SoHo Review: "Fish in the Dark"

A wry, funny work from the creator of “Seinfeld” and “Curb Your Enthusiasm.”

In Fish in the Dark, Larry David has written a wry, well-observed comedy populated with vain, self-involved characters who work overtime to deceive and otherwise annoy each other.  In other words, he has written a cross between his two hit TV shows, “Seinfeld” and “Curb Your Enthusiasm.” Though far from perfect, David’s craft has never been put to better use. And, to gild this ragged lily, he, himself, is starring in it, long with some of the finest comic actors around.  Fish in the Dark—a reference to an unsuccessful dinner party—takes internecine battles to sublimely ridiculous heights.  

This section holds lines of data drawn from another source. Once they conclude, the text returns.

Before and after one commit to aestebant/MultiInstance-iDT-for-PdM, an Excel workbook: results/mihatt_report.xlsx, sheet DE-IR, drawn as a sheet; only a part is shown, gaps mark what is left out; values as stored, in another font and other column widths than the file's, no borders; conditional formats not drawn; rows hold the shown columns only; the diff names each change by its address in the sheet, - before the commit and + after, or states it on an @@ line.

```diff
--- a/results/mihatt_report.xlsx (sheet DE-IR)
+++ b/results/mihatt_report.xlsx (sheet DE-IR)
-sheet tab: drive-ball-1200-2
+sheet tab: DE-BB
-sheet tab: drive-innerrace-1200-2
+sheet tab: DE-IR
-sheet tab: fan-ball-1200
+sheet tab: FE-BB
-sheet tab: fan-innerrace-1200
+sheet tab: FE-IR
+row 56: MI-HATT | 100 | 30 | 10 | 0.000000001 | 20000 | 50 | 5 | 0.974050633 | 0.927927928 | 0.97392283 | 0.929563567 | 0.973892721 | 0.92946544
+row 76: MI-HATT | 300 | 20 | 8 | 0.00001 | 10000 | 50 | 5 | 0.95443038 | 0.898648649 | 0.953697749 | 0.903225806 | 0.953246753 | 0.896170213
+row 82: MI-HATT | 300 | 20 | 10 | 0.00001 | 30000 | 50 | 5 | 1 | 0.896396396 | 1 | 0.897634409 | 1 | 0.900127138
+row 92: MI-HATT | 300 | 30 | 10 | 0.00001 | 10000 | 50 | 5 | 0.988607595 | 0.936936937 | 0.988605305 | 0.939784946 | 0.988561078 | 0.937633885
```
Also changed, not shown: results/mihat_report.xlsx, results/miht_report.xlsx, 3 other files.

Norman Drexel (David), a urinal salesman, is called to the hospital bed of his dying father, Sidney (Jerry Adler, who makes the most of what amounts to a cameo), joined by his slick, successful lawyer brother, Arthur (Ben Shenkman).  Sidney’s dying wish is that one of the brothers will take in his wife, their mother, the awe-inspiringly self-centered Gloria (Jayne Houdyshell) after his death.  Sidney dies on cue, but not before feeling up married Arthur’s gorgeous date, Michelle (Jenn Lyon, who thankfully never descends to bimbo-land), riling vain Arthur no end.  
The trouble is no one can figure out which brother he was looking at when he made the bothersome request, even though the hospital room was filled to the brim with greedy, griping relatives:  Sidney’s screeching sister, Rose (Marylouise Burke at her daffy best), her grasping husband Harry (Kenneth Tigar) and Sidney’s brother Stewie (a hilarious, perfectly irritating Lewis J. Stadlen).
The rest of the show takes Gloria’s arrival at chez Norman as the catalyst to emotional epiphanies, near divorces, the revelation of a love child, bizarre schemes to get rid of mom and loads and loads of cat fights over Rolex’s.   The plot is complicated by the entrance of Fabiana Melendez (a drole, delightfully ditzy Rosie Perez) who was Arthur and Gloria’s housekeeper and Arthur’s paramour.  She reveals a dark secret, a teenage son, Diego (Jack Cannavale, absolutely marvelous in his Broadway debut) who looks very much like a young Arthur, a fact which Norman uses to great comic effect.  Brenda (a totally solid Rita Wilson), Norman’s long-suffering wife hates Gloria and threatens to divorce him if Gloria isn’t sent forthwith to Arthur’s house.   
The irritations and plot twists irritate and twist until a very funny ending with a black-out line that easily rivals Joe E. Brown’s in “Some Like It Hot” (“Nobody’s perfect!”).
All the actors are in on the joke.  Anna D. Shapiro’s direction keeps plotlines from colliding and the cast from tripping over Todd Rosenthal’s extravagant scenery.  Ann Roth’s costumes are well observed and the tinkling musical score by David Yazbeck adds to the comic ambiance.
A running visual joke, a projection of a California death certificate with its blanks gradually filled in, keeps the play flowing along during the many scenery changes, but it is just one gimmick among many in this uproarious “laff riot.”
Through June 7, 2015
Cort Theater
138 West 48th St. (between 6th & 7th Avenues)
New York, NY
Tickets:  212-239-6200 or 
Running time:  2 hours, one intermission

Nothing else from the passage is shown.